Attorneys at the Dallas law firm Guajardo & Marks said that transportation accidents impacting Texans every day can cause both serious physical and emotional harm.

Dallas, Texas, May 15, 2018 (GLOBE NEWSWIRE) -- Vehicle accidents can cause disabling and fatal physical injuries but can also leave victims with emotional and psychological problems.
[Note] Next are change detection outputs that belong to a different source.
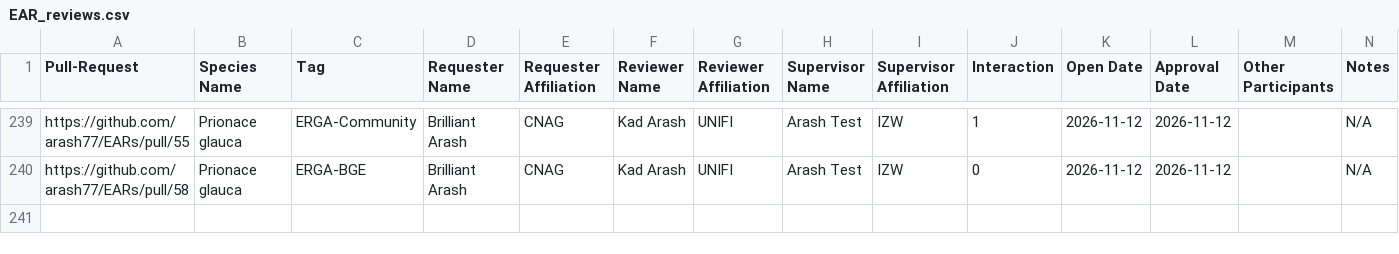
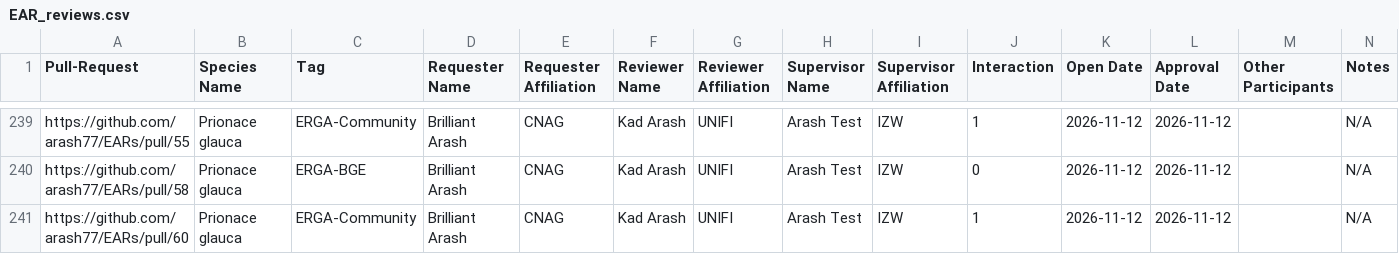
Before and after one commit to arash77/EARs, a CSV file: rev/EAR_reviews.csv, drawn as a sheet; only a part is shown, gaps mark what is left out.

```diff
--- a/rev/EAR_reviews.csv
+++ b/rev/EAR_reviews.csv
@@ -240 +240,2 @@ https://github.com/arash77/EARs/pull/55,Prionace glauca,ERGA-Community,Brilliant
 https://github.com/arash77/EARs/pull/58,Prionace glauca,ERGA-BGE,Brilliant Arash,CNAG,Kad Arash,UNIFI,Arash Test,IZW,0,2026-11-12,2026-11-12,,N/A
+https://github.com/arash77/EARs/pull/60,Prionace glauca,ERGA-Community,Brilliant Arash,CNAG,Kad Arash,UNIFI,Arash Test,IZW,1,2026-11-12,2026-11-12,,N/A
```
Violent, traumatic accidents could leave tens of thousands of survivors in Texas with emotional scars that may take years to heal.


“Emotional and psychological effects from an accident can be just as crippling as physical injuries,” said Greg Marks, a partner in the firm of Guajardo & Marks, a personal injury law firm based in Dallas. “It’s an impact most people don’t anticipate or understand.”

Several recent accidents involving Texans could leave survivors in need of psychological help, including these two bus crashes:

  • Up to twenty people were seriously injured and one was killed in a bus crash in Alabama in March. Passengers were involved in a school band, coming home to Channelview near the Houston area from Walt Disney World. The driver was killed and about three dozen people were sent to local hospitals from the scene.
  • A Greyhound  bus crash in Fort Worth in April sent six of forty passengers, along with two other people, to local hospitals. The bus was travelling from Abilene to Dallas when the accident on I-30 occurred in the early morning.

If you survived a violent vehicle accident, there’s a good chance you may suffer long-term emotional and psychological effects. Post-Traumatic Stress Disorder (PTSD) is a condition popularly associated with those surviving combat, but it can also affect those who have gone through a traumatic vehicle collision, an assault or workplace confrontations.

A vehicle accident may take only a few moments, but victims could relive it countless times, for years to come. The person may suffer flashbacks, nightmares and anxiety attacks soon after the accident or months or years afterward. The condition may become so debilitating that the person’s relationships could be affected and employment could be lost.

Motor vehicle accidents are the traumatic event most commonly experienced by men in the U.S. (25%) and the second most common experienced by women (13%), according to the Department of Veterans Affairs (VA). Studies of the general population have found that about 9% of vehicle accident survivors develop PTSD.

There were 265,076 people injured in vehicle accidents in Texas in 2016, according to the state Department of Transportation, so there could be at least 24,000 people coping with PTSD due to these crashes. They may also be suffering from depression, anxiety and fear of driving.

“Just because an injury can’t be shown on an X-ray, CT scan or MRI doesn’t mean it doesn’t exist. Many of our clients have suffered serious emotional harm because of the trauma they’ve endured. It’s not something to be taken lightly,” Marks said.

Mike Guajardo
Guajardo & Marks, LLP